MAHINDA RAJAPAKSHA BECOMES THE PM OF SRILANKA: ITS IMPLICATIONS

  21-Nov-2018 01:53:59

Sri Lanka. Elections


Former Sri Lankan president Mahinda Rajapaksha was sworn in as the Prime Minister of Sri Lanka on 26th October. Sri Lankan president Pallewatte Gamaralalage Maithripala Yapa Sirisena has dismissed the current prime minister of Sri Lanka Ranil Wickremesinghe and designated Mahinda Rajapaksha, a political leader who was charged of human rights abuses, genocidal issues, immoral nepotism and inordinately close ties to China when he was in power.

After the sworn statement by Mr. Rajapaksha, President Sirisena wrote to Mr. Wickremesinghe, mentioning that he had been sacked.

“I had appointed you as the prime minister under (article) 42 (1) of the constitution and as your appointing authority, I write to notice that you have been removed from the post of prime minister”, Sirisena said in the letter. Wickremesinghe responded to the letter saying, “I will continue to be the prime minister. Rajapaksha’s appointment is unconstitutional”.

Sri Lanka, one of the republics and democratic nations in Asia, has now been left with two prime ministers claiming control.

Rajapaksha was the 18th Prime Minister of Sri Lanka from April 6 2004 to November 19 2005. Then he was the 6th president of Sri Lanka from November 2005 to January 9, 2015. During the presidency of Mr. Rajapaksha, Sri Lanka was in a friendly relationship with China. Colombo had spent over twenty years fighting a war against the Liberation Tigers of Tamil Eelam (LTTE), a militant organisation in Sri Lanka. Rajapaksha decided to put a full stop to this conflict. When he sought Indian help, India declined Rajapaksha’s appeals for large scale military support while United States also denied military aid in 2007 citing Government human rights violation in the country’s civil war. China used this opportunity to help Sri Lanka by providing it 37 million dollars in ammunition to aid Rajapaksha’s war against the Tamil Tigers. It gave Sri Lanka 6 F-7 Jet fighters, scores of anti aircraft guns and a JY-11 radar systems as reported in Foreign affairs.

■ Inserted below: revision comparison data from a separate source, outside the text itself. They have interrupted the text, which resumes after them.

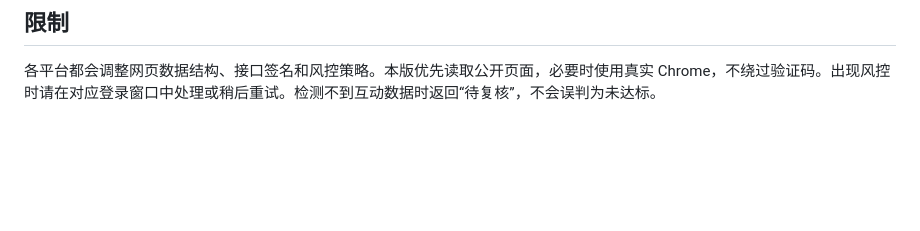
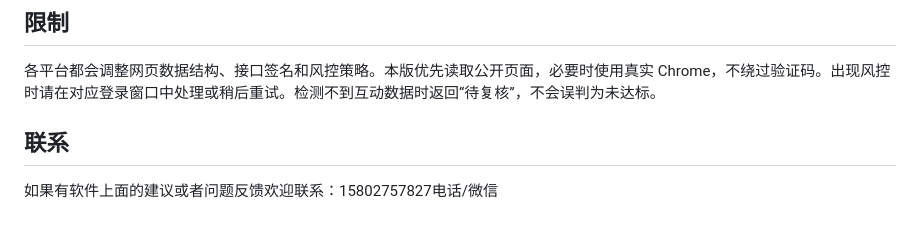
Before and after one commit to Chase-Chen0925/Dji-campus-ambassador-workbench, a Markdown page: README.md, the part around the change. Drawn GitHub-style; blank space fills up the shorter version.

```diff
--- a/README.md
+++ b/README.md
@@ -47,3 +47,7 @@ python3 -m venv .venv
 ## 限制
 
 各平台都会调整网页数据结构、接口签名和风控策略。本版优先读取公开页面，必要时使用真实 Chrome，不绕过验证码。出现风控时请在对应登录窗口中处理或稍后重试。检测不到互动数据时返回“待复核”，不会误判为未达标。
+
+## 联系
+
+如果有软件上面的建议或者问题反馈欢迎联系：15802757827电话/微信
```
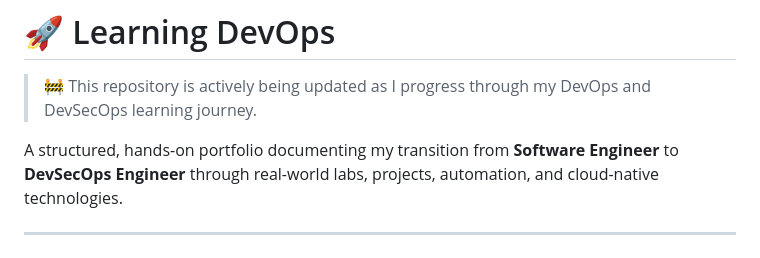
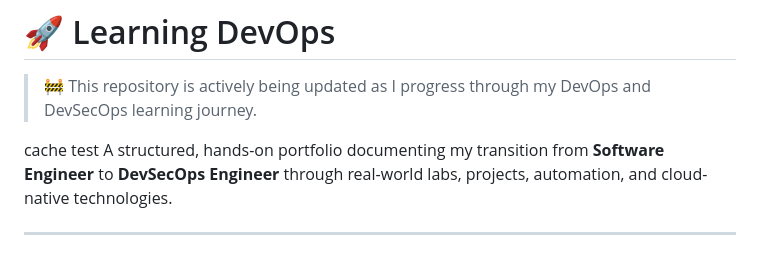
Before and after one commit to rhanifrizal/learning-devops, a Markdown page: README.md, the part around the change. Rendered like a GitHub page.

Commit message:
docs: test GitHub Actions cache

```diff
--- a/README.md
+++ b/README.md
@@ -2,6 +2,7 @@
 
 > 🚧 This repository is actively being updated as I progress through my DevOps and DevSecOps learning journey.
 
+cache test
 A structured, hands-on portfolio documenting my transition from **Software Engineer** to **DevSecOps Engineer** through real-world labs, projects, automation, and cloud-native technologies.
 
 ---
```
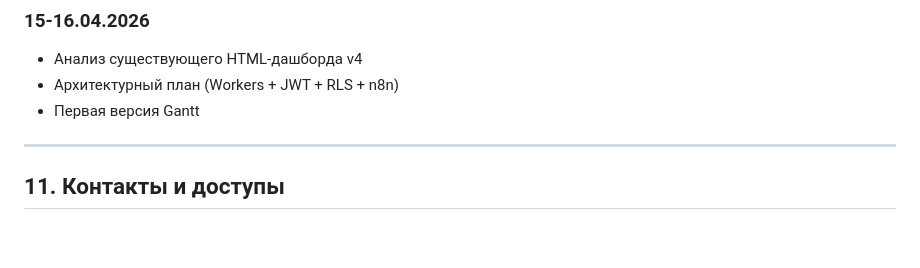
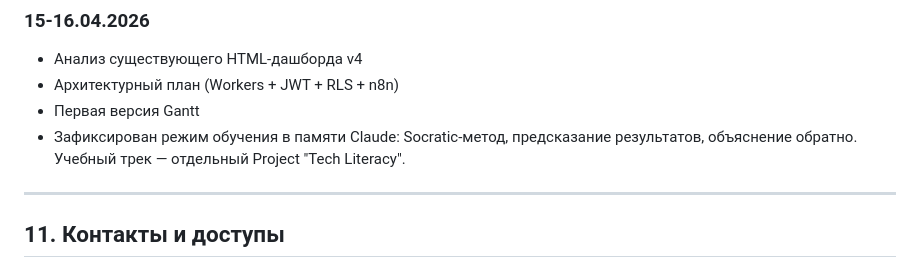
Before and after one commit to AlexMelnikov1976/ChickoDash, a Markdown page: docs/PASSPORT.md, the part around the change. GitHub-like rendering; blank space fills up the shorter version.

Commit message:
docs(passport): add learning mode note to 17.04 changelog

```diff
--- a/docs/PASSPORT.md
+++ b/docs/PASSPORT.md
@@ -295,7 +295,7 @@
 - Анализ существующего HTML-дашборда v4
 - Архитектурный план (Workers + JWT + RLS + n8n)
 - Первая версия Gantt
-
+- Зафиксирован режим обучения в памяти Claude: Socratic-метод, предсказание результатов, объяснение обратно. Учебный трек — отдельный Project "Tech Literacy".
 ---
 
 ## 11. Контакты и доступы
```
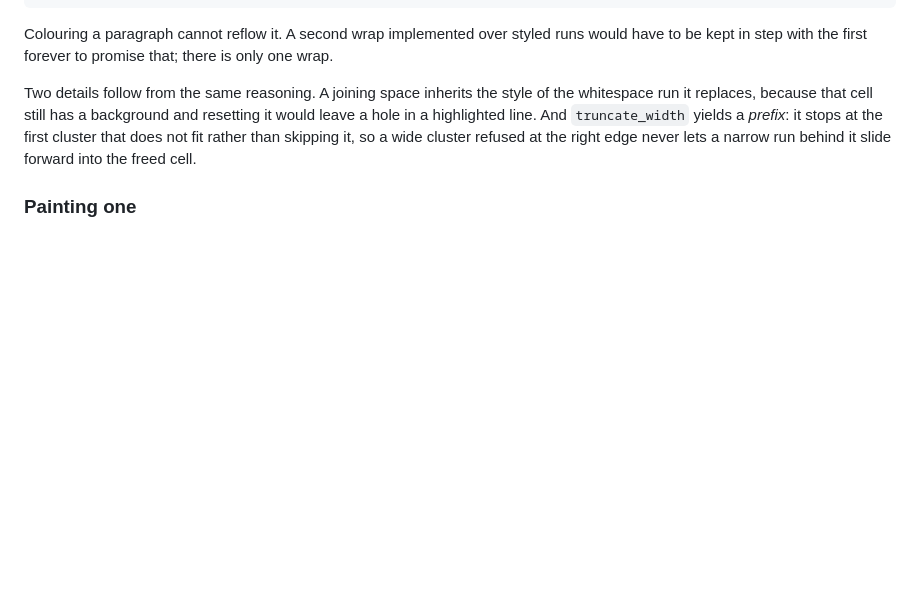
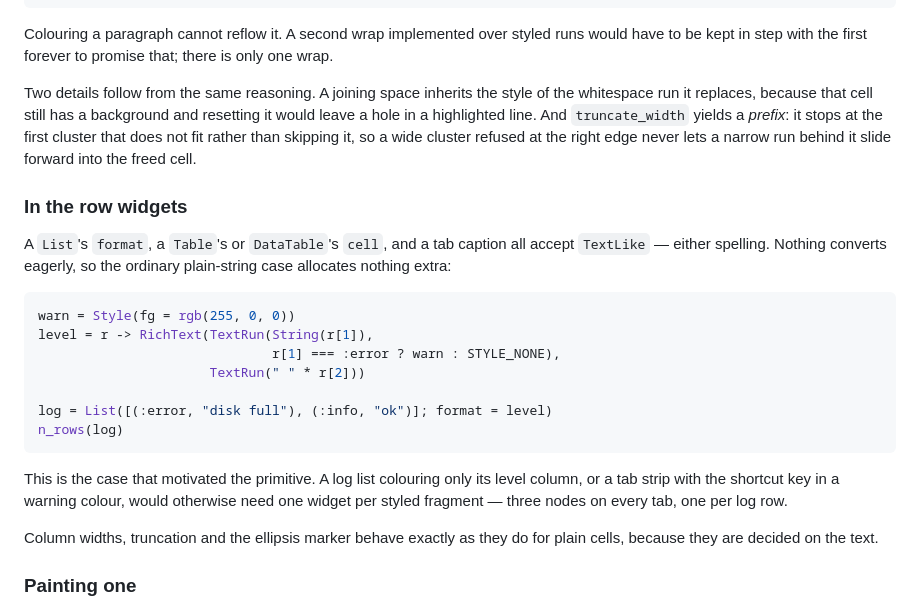
Before and after one commit to JuliaTryIt/ManyUIDoc.jl, a Markdown page: docs/src/styling.md, the part around the change. Rendered like a GitHub page; blank space fills up the shorter version.

Commit message:
docs: cover rich text in the row widgets
The List/Table/tab case is the one that motivated the primitive, so the
styling guide now shows it rather than only the standalone Label.

Written with AI assistance.

````diff
--- a/docs/src/styling.md
+++ b/docs/src/styling.md
@@ -213,6 +213,30 @@ cluster that does not fit rather than skipping it, so a wide cluster
 refused at the right edge never lets a narrow run behind it slide
 forward into the freed cell.
 
+### In the row widgets
+
+A `List`'s `format`, a `Table`'s or `DataTable`'s `cell`, and a tab
+caption all accept `TextLike` — either spelling. Nothing converts
+eagerly, so the ordinary plain-string case allocates nothing extra:
+
+```julia
+warn = Style(fg = rgb(255, 0, 0))
+level = r -> RichText(TextRun(String(r[1]),
+                              r[1] === :error ? warn : STYLE_NONE),
+                      TextRun(" " * r[2]))
+
+log = List([(:error, "disk full"), (:info, "ok")]; format = level)
+n_rows(log)
+```
+
+This is the case that motivated the primitive. A log list colouring
+only its level column, or a tab strip with the shortcut key in a
+warning colour, would otherwise need one widget per styled fragment —
+three nodes on every tab, one per log row.
+
+Column widths, truncation and the ellipsis marker behave exactly as
+they do for plain cells, because they are decided on the text.
+
 ### Painting one
 
 Backends paint a `RichText` through `write_richtext!`, which folds each
````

With this aid, Mr. Rajapaksha launched a brutal war against Tamil Tigers which destroyed the lives of 20,000 civilians. Innocent people died in thousands in what they regard as a genocide. When the United Nations Security Council decided to examine this issue caused by Rajapaksha’s offensive, China assisted to stop the inquiry. Minorities suffered extremely under his presidency. The tremendous distress of the Tamilians and the intimate ties with China became an election issue in the year 2015. Mr. Maithripala Sirisena and Mr. Ranil Wickremesinghe joined hands to run an anti-China platform. As a result, Mr. Sirisena won the presidential elections in 2015. He promised to implement 100 days reform program which would rebalance the executive branch within 100 days of being elected by corroborating Sri Lanka’s judiciary and parliament, to oppose corruption and to inquire the allegation of war crimes from 2009. He also elected Ranil Wickremesinghe as the prime minister of Sri Lanka.

The Indian Government was relieved when Mr. Sirisena won the elections in 2015 as Mr. Rajapaksha had strained ties with New Delhi. Commotion between the president Sirisena and his expelled Prime Minister Wickremesinghe commenced last year. The tension escalated as one of his cabinet ministers was associated in a plot to assassinate him. He did not announce the name of the Minister.

“Wickremesinghe and his cabinet colleague former army commander Sarath Fonseka were behind the assassination plot”, said Namal Kumara, a police informant to the reporters. He was the first to inform publicly about the assassination plot. Both Wickremesinghe and Fonseka did not answer on this allegation. This was the significant reason for the dismissal by President Sirisena.

Mr. Wickremesinghe has found some influential support in Finance and Media minister Mangala Samaraweera. He wrote on Facebook that Sirisena’s action amounted to a coup. Mr. Wickremesinghe and his proponents claim that the appointment of new prime minister is unconstitutional. He regards himself as a prime minister and refuses to quit.

While Rajapaksha’s return to power creates a fear in the minds of Sri Lanka’s minority communities; this scenario of intense difficulty seems to be the first unconstitutional shifting of power in Sri Lanka’s republic history


Written by: A.Ashika Sheraffin